Rev. Jacqui Lewis, Senior Minister, Middle Collegiate Church, New York, NY Rev. Michael Ellick, Minister, Judson Memorial Church, New York, NY Rev. Chloe Breyer, Executive Director, Interfaith Center of New York Rev. Earl Kooperkamp, Pastor, St. Mary’s Episcopal Church, New York, NY
The Family Research Council is a hate group, and journalists ought to treat it as such. MSNBC must stop inviting Family Research Council spokespeople on the air to represent the views of Christians and other people of faith.
Unfortunately, Buchanan wasn’t MSNBC’s only problematic regular contributor. As Media Matters has tracked, Family Research Council president Tony Perkins has appeared on the network 18 times in the past year alone–almost as often as he’s gone on Fox News.
Speaking on MSNBC, Perkins has falsely claimed that “the research is overwhelming that homosexuality poses a danger to children,” and another FRC official has called for criminalizing homosexuality.
In other contexts, FRC officials have:
Written that “one of the primary goals of the homosexual rights movement is to abolish all age of consent laws and to eventually recognize pedophiles as the ‘prophets’ of a new sexual order”;

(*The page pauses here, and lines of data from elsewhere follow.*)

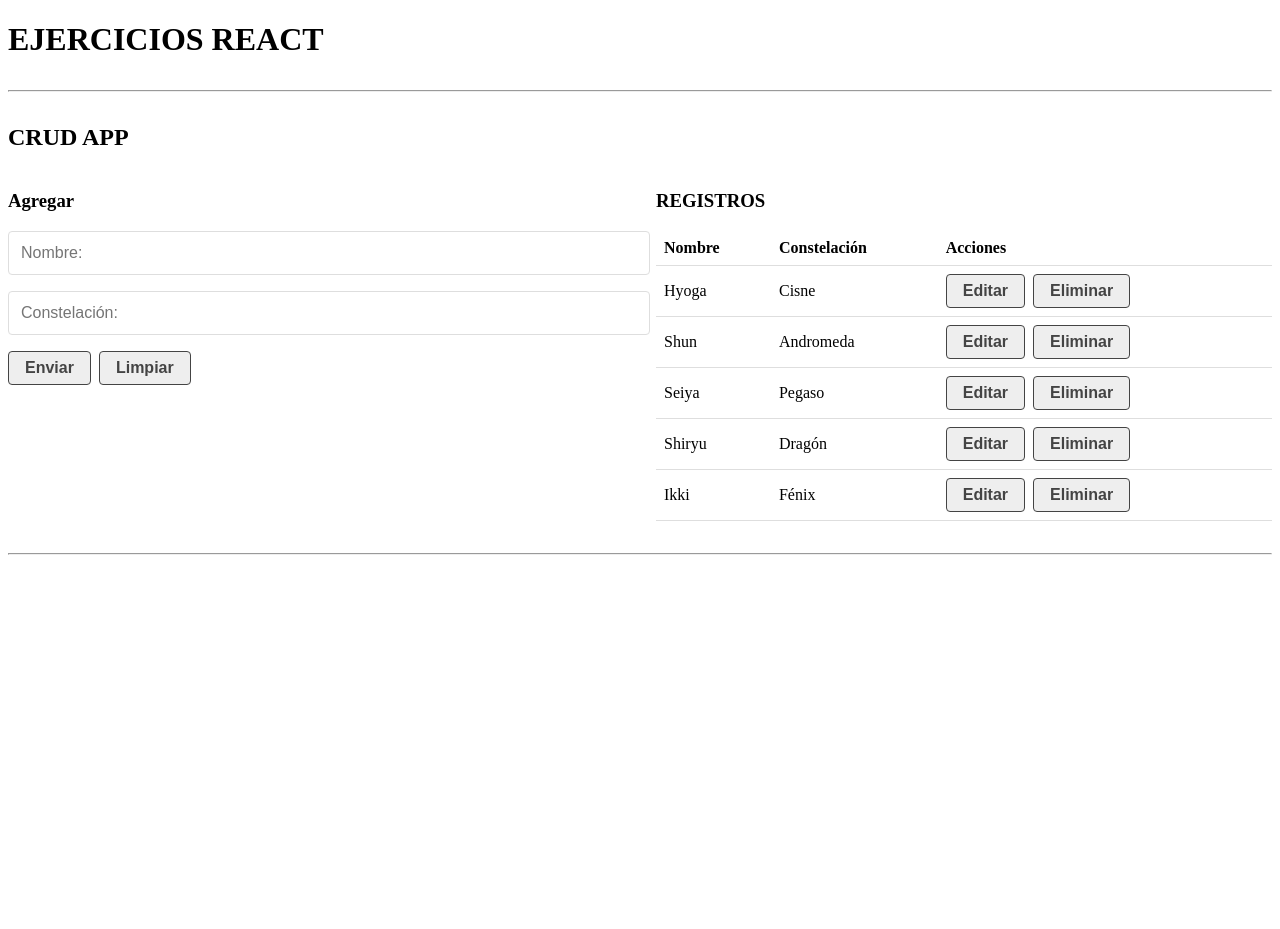
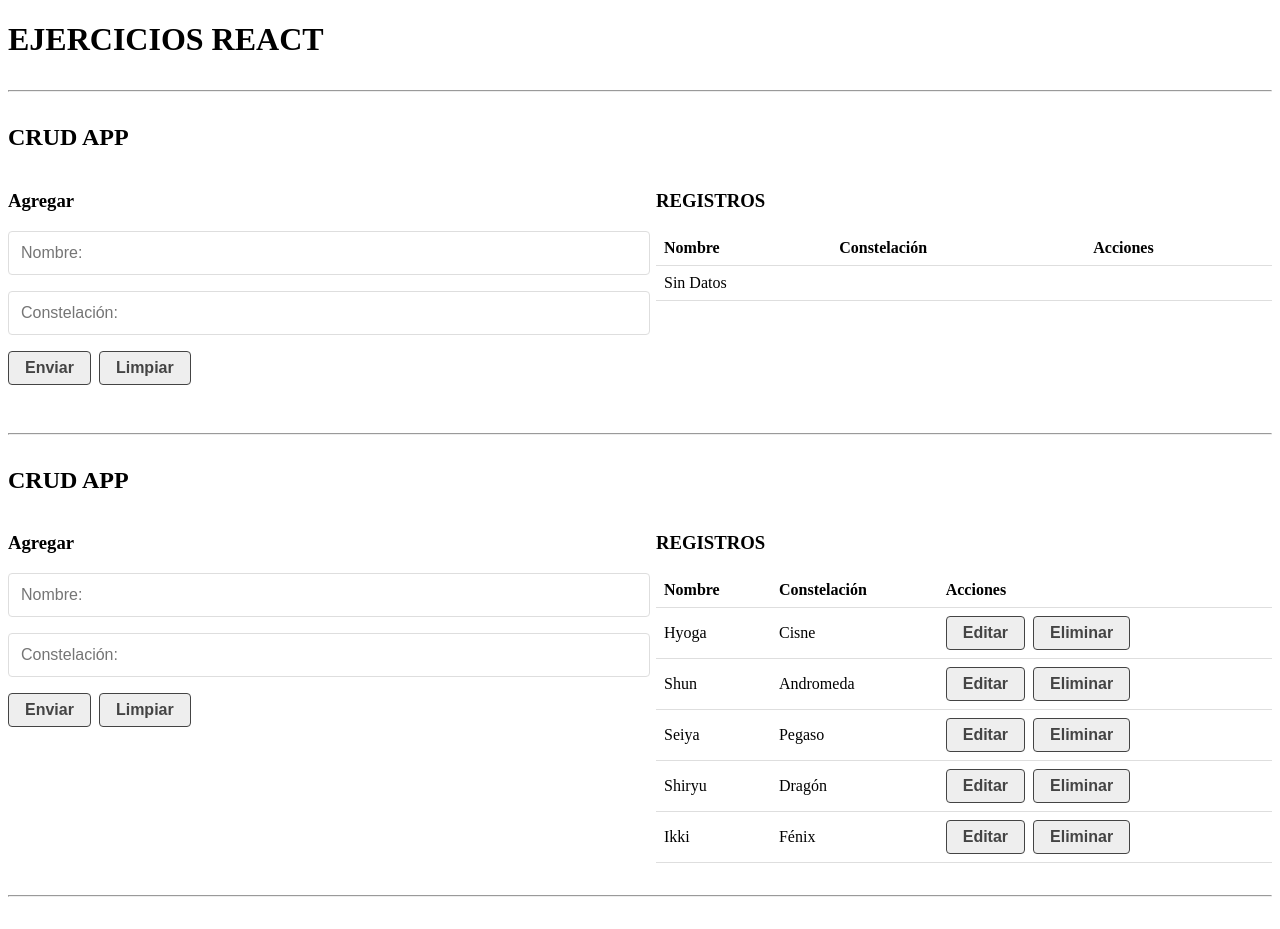
Before and after one commit to manuellpz/WebCourses, a React (Vite) app in the folder React-Ejercicios/: page / in a window 1280 px wide. Before the commit the page ends 800 px from the top, so only its background shows below. Built offline with nearby package versions, Linux system fonts and the light colour scheme.

Commit message:
JSON SERVER

```diff
--- a/React-Ejercicios/package.json
+++ b/React-Ejercicios/package.json
@@ -7,9 +7,11 @@
     "dev": "vite",
     "build": "vite build",
     "lint": "eslint . --ext js,jsx --report-unused-disable-directives --max-warnings 0",
-    "preview": "vite preview"
+    "preview": "vite preview",
+    "fake-api": "json-server --watch src/api/db.json"
   },
   "dependencies": {
+    "json-server": "^0.17.4",
     "react": "^18.2.0",
     "react-dom": "^18.2.0"
   },
--- a/React-Ejercicios/src/App.jsx
+++ b/React-Ejercicios/src/App.jsx
@@ -1,3 +1,4 @@
+import CrudApi from "./components/CrudApi"
 import CrudApp from "./components/CrudApp"
 
 function App() {
@@ -6,6 +7,8 @@
     <>
       <h1>EJERCICIOS REACT</h1>
       <hr />
+      <CrudApi />
+      <hr />
       <CrudApp />
       <hr />
     </>
--- /dev/null
+++ b/React-Ejercicios/src/api/db.json
@@ -0,0 +1,29 @@
+{
+  "caballeros": [
+    {
+      "id": 1,
+      "name": "Hyoga",
+      "constellation": "Cisne"
+    },
+    {
+      "id": 2,
+      "name": "Shun",
+      "constellation": "Andromeda"
+    },
+    {
+      "id": 3,
+      "name": "Seiya",
+      "constellation": "Pegaso"
+    },
+    {
+      "id": 4,
+      "name": "Shiryu",
+      "constellation": "Dragón"
+    },
+    {
+      "id": 5,
+      "name": "Ikki",
+      "constellation": "Fénix"
+    }
+  ]
+}
--- /dev/null
+++ b/React-Ejercicios/src/components/CrudApi.jsx
@@ -0,0 +1,52 @@
+import React, { useState } from "react";
+import CrudForm from "./CrudForm";
+import CrudTable from "./CrudTable";
+
+const CrudApi = () => {
+  const [db, setDb] = useState([]);
+  const [dataToEdit, setDataToEdit] = useState(null);
+
+  const createData = (data) => {
+    data.id = Date.now();
+    setDb([...db, data]);
+  };
+
+  const updateData = (data) => {
+    let newData = db.map((el) => (el.id === data.id ? data : el));
+    setDb(newData);
+  };
+
+  const deleteData = (id) => {
+    let isDelete = confirm(
+      `¿Estás seguro de eliminar el elemento con el ID: ${id}?`
+    );
+
+    if (isDelete) {
+      let newData = db.filter((el) => el.id !== id);
+      setDb(newData);
+    } else {
+      return;
+    }
+  };
+
+  return (
+    <>
+      <h2>CRUD APP</h2>
+      <article className="grid-1-2">
+        <CrudForm
+          createData={createData}
+          updateData={updateData}
+          dataToEdit={dataToEdit}
+          setDataToEdit={setDataToEdit}
+        />
+        <CrudTable
+          data={db}
+          setDataToEdit={setDataToEdit}
+          deleteData={deleteData}
+        />
+      </article>
+    </>
+  );
+};
+
+export default CrudApi;
```
Also changed, not shown: React-Ejercicios/src/helpers/CaballerosZodiaco.json (deleted, +0 -29 lines), 1 other file (tests, documents, lock files or other folders).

Alleged that gays and lesbians serving openly in the military would commit a greater number of sexual assaults on heterosexual service members, and that members of Congress who vote to repeal “don’t ask, don’t tell” would have “the blood of innocent soldiers on their hands”;
Attacked anti-bullying programs in public schools, describing them as a way of “indoctrinating impressionable school children.”
In response, Faithful America has launched a petition calling on MSNBC to “stop inviting Family Research Council spokespeople on the air to represent the views of Christians and other people of faith.”
Just as racist rhetoric has no place in the media, people who tell lies about our LGBT neighbors should not be baptized as credible Christian messengers, particularly for a network built on progressive viewers. MSNBC should continue its move to improve its contributor rolls by keeping FRC off its shows.
Before Christmas John rightly took Cardinal Francis George to task for suggesting there were similarities between the “Gay Liberation Movement” and the Ku Klux Klan. Among other things, John said
The cardinal’s persistent question – who is the enemy? – speaks volumes about a disturbing strain of Catholicism in public life these days. It’s the quivering voice of a fearful Church that sees itself as a victim, not a reconciler, the voice of institutional callousness drowning out compassionate humanity, a Church eyeing enemies around every corner. I hope the Church I worship in and love is still too full of grace, justice and mercy to embrace that shrunken, embittered posture.
In an interview with the Chicago Tribune yesterday, George apologized. Instead of just offering the PR-calibrated “I’m sorry if anyone may have been hurt by what was said” type of quasi-contrition, the Cardinal actually confirmed the substance of John’s critique. From the Tribune story:
“When I was talking, I was speaking out of fear that I have for the church’s liberty and I was reaching for an analogy which was very inappropriate, for which I’m sorry,” George said. “I didn’t realize the impact of what I was saying. … Sometimes fear is a bad motivation.
…George said although church teaching does not judge same-sex relationships as morally acceptable, it does encourage the faithful to “respect everyone.”
“The question is, ‘Does respect mean that we have to change our teaching?’ That’s an ongoing discussion, of course. … I still go back to the fact that these are people we know and love and are part of our families. That’s the most important point right now.”
While I still wish the Cardinal would go further in renouncing his hateful rhetoric, credit where credit’s due. Time will tell, but perhaps George has learned an important lesson.